Web page edit records:
=== Section Start ===
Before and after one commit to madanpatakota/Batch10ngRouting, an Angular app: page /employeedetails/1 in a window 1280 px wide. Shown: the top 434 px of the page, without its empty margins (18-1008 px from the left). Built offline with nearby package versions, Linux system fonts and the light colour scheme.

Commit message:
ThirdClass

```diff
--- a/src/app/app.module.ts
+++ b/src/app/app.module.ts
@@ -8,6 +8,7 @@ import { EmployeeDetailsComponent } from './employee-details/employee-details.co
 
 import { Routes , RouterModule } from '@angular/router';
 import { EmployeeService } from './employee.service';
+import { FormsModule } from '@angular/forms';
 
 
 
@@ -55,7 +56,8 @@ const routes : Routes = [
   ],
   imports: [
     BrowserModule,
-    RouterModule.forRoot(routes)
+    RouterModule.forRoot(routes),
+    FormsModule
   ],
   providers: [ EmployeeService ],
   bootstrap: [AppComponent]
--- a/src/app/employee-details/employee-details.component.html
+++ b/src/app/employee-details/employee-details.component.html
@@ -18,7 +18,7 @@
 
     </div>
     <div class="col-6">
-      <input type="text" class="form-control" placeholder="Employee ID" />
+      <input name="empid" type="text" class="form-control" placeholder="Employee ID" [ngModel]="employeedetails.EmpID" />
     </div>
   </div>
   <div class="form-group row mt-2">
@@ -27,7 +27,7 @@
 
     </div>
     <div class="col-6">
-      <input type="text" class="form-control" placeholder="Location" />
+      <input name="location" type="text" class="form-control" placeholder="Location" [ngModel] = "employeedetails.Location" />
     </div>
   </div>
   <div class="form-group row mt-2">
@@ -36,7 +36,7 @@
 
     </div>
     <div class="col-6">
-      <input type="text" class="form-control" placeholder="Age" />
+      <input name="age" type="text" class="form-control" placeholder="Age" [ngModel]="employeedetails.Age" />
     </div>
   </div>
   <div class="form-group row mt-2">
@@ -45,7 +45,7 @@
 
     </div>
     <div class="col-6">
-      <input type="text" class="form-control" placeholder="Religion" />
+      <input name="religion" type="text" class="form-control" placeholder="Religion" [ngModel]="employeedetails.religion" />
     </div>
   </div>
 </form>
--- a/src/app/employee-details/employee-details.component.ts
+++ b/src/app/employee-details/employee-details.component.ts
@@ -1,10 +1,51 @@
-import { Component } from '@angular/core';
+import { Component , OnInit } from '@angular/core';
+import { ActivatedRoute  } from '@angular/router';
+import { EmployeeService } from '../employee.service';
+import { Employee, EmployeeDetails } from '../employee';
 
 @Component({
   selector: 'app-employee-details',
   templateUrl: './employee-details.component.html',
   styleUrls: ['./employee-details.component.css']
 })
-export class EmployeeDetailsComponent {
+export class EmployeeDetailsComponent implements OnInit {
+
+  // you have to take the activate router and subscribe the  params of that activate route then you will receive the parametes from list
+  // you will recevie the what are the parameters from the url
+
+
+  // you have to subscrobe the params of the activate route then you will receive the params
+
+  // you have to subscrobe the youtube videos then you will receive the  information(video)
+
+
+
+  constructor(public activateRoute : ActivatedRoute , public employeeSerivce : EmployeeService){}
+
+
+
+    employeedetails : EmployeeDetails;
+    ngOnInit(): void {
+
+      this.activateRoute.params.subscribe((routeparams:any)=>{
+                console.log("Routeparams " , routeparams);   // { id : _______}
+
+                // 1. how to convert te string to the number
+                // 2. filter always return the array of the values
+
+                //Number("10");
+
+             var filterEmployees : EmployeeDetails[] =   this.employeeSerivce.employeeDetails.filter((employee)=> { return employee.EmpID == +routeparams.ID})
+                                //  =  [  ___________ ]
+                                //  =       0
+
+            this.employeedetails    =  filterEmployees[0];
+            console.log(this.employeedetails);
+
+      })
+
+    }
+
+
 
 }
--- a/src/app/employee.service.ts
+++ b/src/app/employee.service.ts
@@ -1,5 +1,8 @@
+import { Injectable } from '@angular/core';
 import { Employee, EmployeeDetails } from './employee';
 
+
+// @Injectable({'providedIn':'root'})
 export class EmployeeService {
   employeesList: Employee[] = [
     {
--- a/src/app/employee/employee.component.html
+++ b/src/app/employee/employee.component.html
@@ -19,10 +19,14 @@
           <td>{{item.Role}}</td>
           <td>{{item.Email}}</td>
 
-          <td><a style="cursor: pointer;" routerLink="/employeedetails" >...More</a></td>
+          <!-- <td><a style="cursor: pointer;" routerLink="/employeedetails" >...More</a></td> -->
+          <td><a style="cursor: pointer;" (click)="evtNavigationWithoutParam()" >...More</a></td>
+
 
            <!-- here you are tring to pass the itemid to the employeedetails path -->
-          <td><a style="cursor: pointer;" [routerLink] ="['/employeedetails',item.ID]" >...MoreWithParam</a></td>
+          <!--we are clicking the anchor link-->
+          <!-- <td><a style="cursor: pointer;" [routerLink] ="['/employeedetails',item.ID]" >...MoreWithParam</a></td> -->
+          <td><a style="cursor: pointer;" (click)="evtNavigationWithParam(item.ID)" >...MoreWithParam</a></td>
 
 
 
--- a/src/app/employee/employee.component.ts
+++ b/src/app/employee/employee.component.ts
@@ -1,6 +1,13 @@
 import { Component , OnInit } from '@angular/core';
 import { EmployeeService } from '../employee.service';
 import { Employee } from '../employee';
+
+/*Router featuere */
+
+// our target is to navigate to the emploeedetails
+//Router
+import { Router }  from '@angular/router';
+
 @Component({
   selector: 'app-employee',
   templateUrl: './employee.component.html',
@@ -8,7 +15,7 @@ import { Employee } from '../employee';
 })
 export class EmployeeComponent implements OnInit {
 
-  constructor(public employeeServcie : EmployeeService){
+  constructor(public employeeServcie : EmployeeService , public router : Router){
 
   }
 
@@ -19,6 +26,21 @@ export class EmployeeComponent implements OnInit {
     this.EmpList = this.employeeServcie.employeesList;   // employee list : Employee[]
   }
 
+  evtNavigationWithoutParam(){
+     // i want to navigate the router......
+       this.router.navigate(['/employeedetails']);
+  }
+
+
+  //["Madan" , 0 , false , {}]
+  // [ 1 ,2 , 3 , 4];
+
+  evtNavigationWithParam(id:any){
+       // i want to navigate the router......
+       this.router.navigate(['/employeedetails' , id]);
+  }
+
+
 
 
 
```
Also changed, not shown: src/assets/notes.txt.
=== Section End ===
What the exercise asks:
Which lines above contain "export"? Show each of them.

Answer:
-export class EmployeeDetailsComponent {
+export class EmployeeDetailsComponent implements OnInit {
 export class EmployeeService {
 export class EmployeeComponent implements OnInit {
@@ -19,6 +26,21 @@ export class EmployeeComponent implements OnInit {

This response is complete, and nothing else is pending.